Which lines of the data contain the string "return"? Copy every one of them.

----------

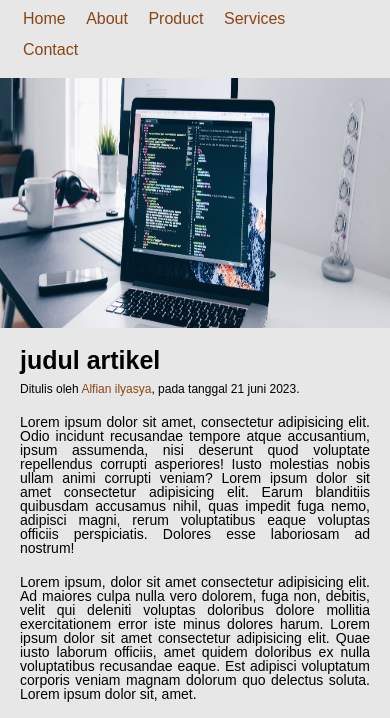
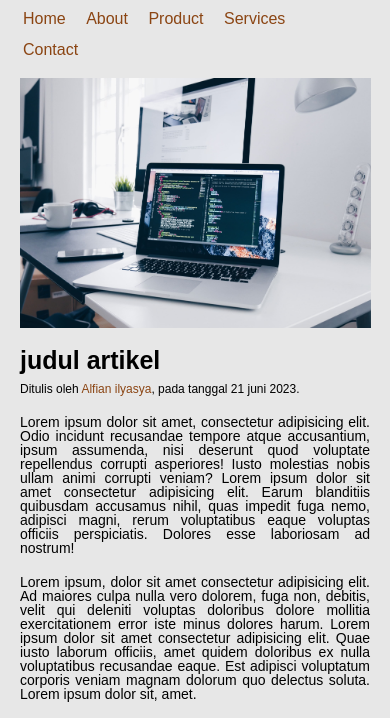
Before and after one commit to Arufaian/test, a plain HTML site: page index.html in a window 390 px wide. Shown: the part 64-782 px from the top of the page. Drawn offline with Linux system fonts and the light colour scheme.

Commit message:
muehehhehehe

```diff
--- a/CSS/style.css
+++ b/CSS/style.css
@@ -168,7 +168,7 @@ body {
   width: 100%;
   height: 250px;
   background-image: url(../img/hero.jpg);
-  background-size: 600px;
+  background-size: cover;
   background-position: 0 -125px;
   background-repeat: no-repeat;
 }
@@ -214,8 +214,15 @@ body {
     width: 100%;
   }
 
-  .hero {
-    background-size: 100% 500px;
-    background-position: 0 -150px;
+  .image {
+    width: 90%;
+    margin: auto;
+  }
+
+  .image .hero {
+    width: 100%;
+    height: 250px;
+    background-size: cover;
+    background-position: 0 center;
   }
 }
--- a/index.html
+++ b/index.html
@@ -9,7 +9,6 @@
   </head>
   <body>
     <div class="container">
-      <div class="canvas">
       <div class="header">
         <h1 class="judul">MY WEB</h1>
         <ul>
@@ -20,7 +19,9 @@
           <li><a href="#">Contact</a></li>
         </ul>
       </div>
+      <div class="image">
         <div class="hero"></div>
+      </div>
       <div class="main">
         <h2>judul artikel</h2>
         <p class="penulis">
@@ -45,23 +46,22 @@
           voluptas doloribus dolore mollitia exercitationem error iste minus
           dolores harum. Lorem ipsum dolor sit amet consectetur adipisicing
           elit. Quae iusto laborum officiis, amet quidem doloribus ex nulla
-            voluptatibus recusandae eaque. Est adipisci voluptatum corporis
-            veniam magnam dolorum quo delectus soluta. Lorem ipsum dolor sit,
-            amet.
+          voluptatibus recusandae eaque. Est adipisci voluptatum corporis veniam
+          magnam dolorum quo delectus soluta. Lorem ipsum dolor sit, amet.
         </p>
 
         <p>
-            Lorem ipsum dolor sit, amet consectetur adipisicing elit.
-            Consequuntur hic blanditiis officia dolor qui commodi veniam eos
-            reprehenderit illo dolore vitae, et nulla neque porro aut dicta at
-            ad repellat. Nisi, soluta? Magnam, praesentium cum temporibus totam
-            et impedit porro ipsa, ipsam quod dolorem eos accusamus alias,
-            repellat nobis modi vel numquam vitae nulla voluptatem? Hic eveniet
-            excepturi fugiat reiciendis! Dolore eveniet maiores quibusdam ipsum
-            numquam est delectus adipisci, sequi suscipit cupiditate quaerat
-            illo molestias commodi quae fugit atque ad magni sed itaque nemo
-            ipsam enim aspernatur provident doloribus? Placeat. Iste totam dicta
-            magnam obcaecati, tempora expedita culpa doloremque optio, accusamus
+          Lorem ipsum dolor sit, amet consectetur adipisicing elit. Consequuntur
+          hic blanditiis officia dolor qui commodi veniam eos reprehenderit illo
+          dolore vitae, et nulla neque porro aut dicta at ad repellat. Nisi,
+          soluta? Magnam, praesentium cum temporibus totam et impedit porro
+          ipsa, ipsam quod dolorem eos accusamus alias, repellat nobis modi vel
+          numquam vitae nulla voluptatem? Hic eveniet excepturi fugiat
+          reiciendis! Dolore eveniet maiores quibusdam ipsum numquam est
+          delectus adipisci, sequi suscipit cupiditate quaerat illo molestias
+          commodi quae fugit atque ad magni sed itaque nemo ipsam enim
+          aspernatur provident doloribus? Placeat. Iste totam dicta magnam
+          obcaecati, tempora expedita culpa doloremque optio, accusamus
           voluptatum, quos molestias adipisci quibusdam exercitationem.
           Accusamus magnam fuga asperiores assumenda, reprehenderit
           necessitatibus voluptatem voluptas aut provident ab sint?
@@ -71,6 +71,5 @@
         <p class="copyright">Copyright 2023. Alfian Ilyasya</p>
       </div>
     </div>
-    </div>
   </body>
 </html>
```
Lines whose indentation alone changed are shown as unchanged.
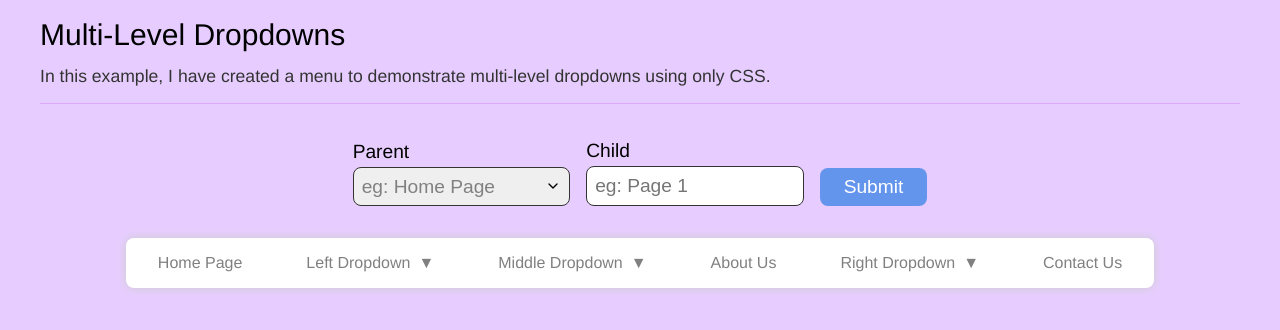
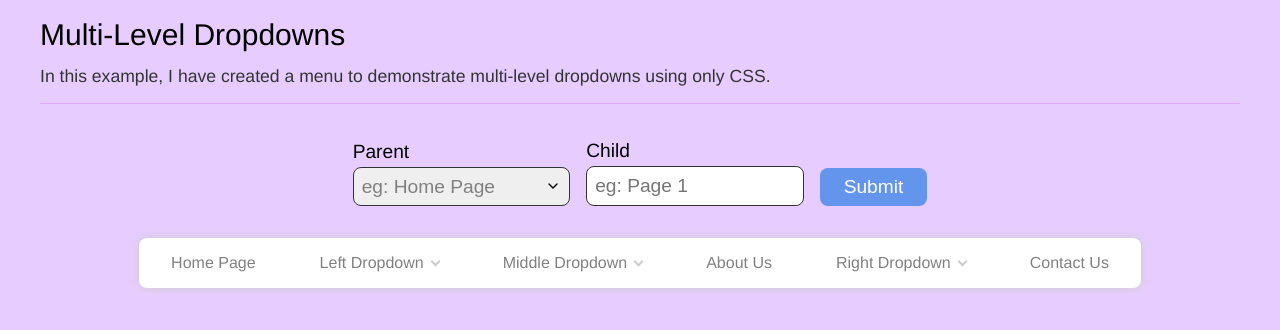
Before and after one commit to faiyazkhan024/sandbox-archive, a React (Vite) app in the folder multi-level-dropdowns/: page / in a window 1280 px wide. Shown: the top 330 px of the page. Built offline with nearby package versions, Linux system fonts and the light colour scheme.

Commit message:
Changed menu arrow

```diff
--- a/multi-level-dropdowns/src/components/Menu/Menu.module.css
+++ b/multi-level-dropdowns/src/components/Menu/Menu.module.css
@@ -1,10 +1,23 @@
+.nav li:has(ul) {
+  display: flex;
+  align-items: center;
+  gap: 8px;
+}
+
 .nav li:has(ul)::after {
-  content: "▼";
-  margin-left: 8px;
+  content: " ";
+  height: 5px;
+  width: 5px;
+  display: block;
+  border-style: solid;
+  border-color: var(--secondary-300);
+  border-width: 0px 2px 2px 0px;
+  transform: translateY(-1px) rotate(45deg);
 }
 
 .nav li:has(ul):hover::after {
-  content: "▲";
+  content: " ";
+  border-color: var(--accent);
 }
 
 .nav ul ul {
```
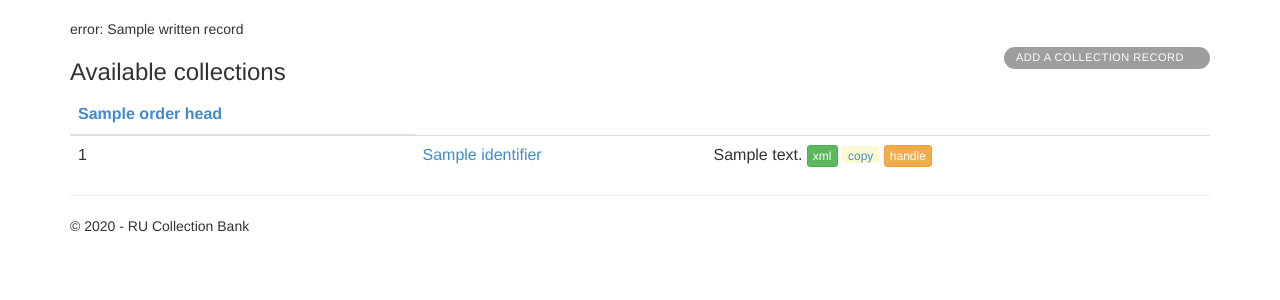
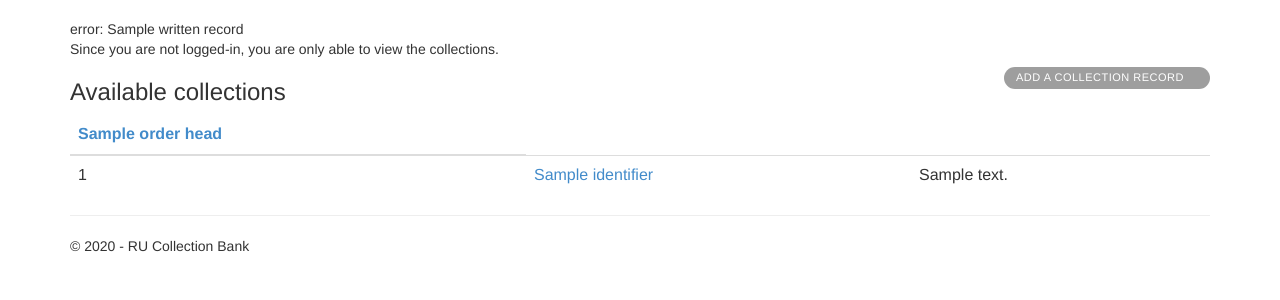
Before and after one commit to ErwinKomen/RU-collbank, a Django app: template collbank/collbank/collection/templates/collection/overview.html in a window 1280 px wide. Shown: the part 51-351 px from the top of the page. Run offline with Django 3.2, Linux system fonts and the light colour scheme; tables that the repository leaves empty hold one stand-in row (values such as "Sample post"); the template is opened without the code that fills it: values that come from a table or form of the project are taken from there, most other values are stand-ins (such as "Sample title", 1, 10 or a date in 2020); parts of the project's set-up code (start-up, migrations or seed data) failed here and were passed over; some libraries are stand-ins or nearby versions; grey boxes are pictures that could not be loaded.

Commit message:
Issue #50 - disallow copying when not logged in

```diff
--- a/collbank/collbank/collection/admin.py
+++ b/collbank/collbank/collection/admin.py
@@ -58,11 +58,14 @@ def get_formfield_qs(modelThis, instanceThis, parentName, bNoEmpty = False):
     return qs.select_related()
 
 def copy_item(request=None):
+    # Check for authentications
+    if not request.user.is_authenticated():
+        # Redirect to the home page?
+        return redirect(reverse('home'))
     # Get the parameters from the request object
     sCurrent = request.GET['current']
     sModel = request.GET['model']
     original_pk = request.GET['id']
-
     # Determine what the model must be
     model = None
     if sModel == "resource":
--- a/collbank/collbank/collection/templates/collection/overview.html
+++ b/collbank/collbank/collection/templates/collection/overview.html
@@ -6,6 +6,9 @@
           <span>{{publish.written}}</span>
           <span>{% if publish.written > 1%}records {% else %}record{% endif %}</span>
         </div>
+      {% endif %}
+      {% if not user.is_authenticated %}
+      <div>Since you are not logged-in, you are only able to view the collections.</div>
       {% endif %}
 
       <h3>Available collections</h3>
@@ -38,12 +41,14 @@
             <td>{{coll.id}}</td>
             <td><a href="/{{app_prefix }}admin/collection/collection/{{coll.pk}}/change/">{{coll.identifier}}</a></td>
             <td>{{coll.description}}
+              {% if user.is_authenticated %}
               <span class="coll-xml"><a class="btn btn-success btn-xs" href="/{{app_prefix }}output/{{coll.pk}}?submit_type=xml">xml</a></span>
             <!--
               <span class="coll-xml"><a class="btn btn-error btn-xs" href="/{{app_prefix }}collection/{{coll.pk}}?submit_type=edit">edit</a></span>
               -->
               <span class="coll-xml"><a class="btn btn-eror btn-xs" href="{% url 'copyadmin' %}?id={{coll.pk}}&model=collection&current=">copy</a></span>
               <span class="coll-xml"><a class="btn btn-warning btn-xs" href="{% url 'handle' pk=coll.pk %}" target='_blank'>handle</a></span>
+              {% endif %}
             </td>
           </tr>
         {% endfor %}
```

----------

▶ RESPONSE TO THIS EXERCISE
     return qs.select_related()
+        return redirect(reverse('home'))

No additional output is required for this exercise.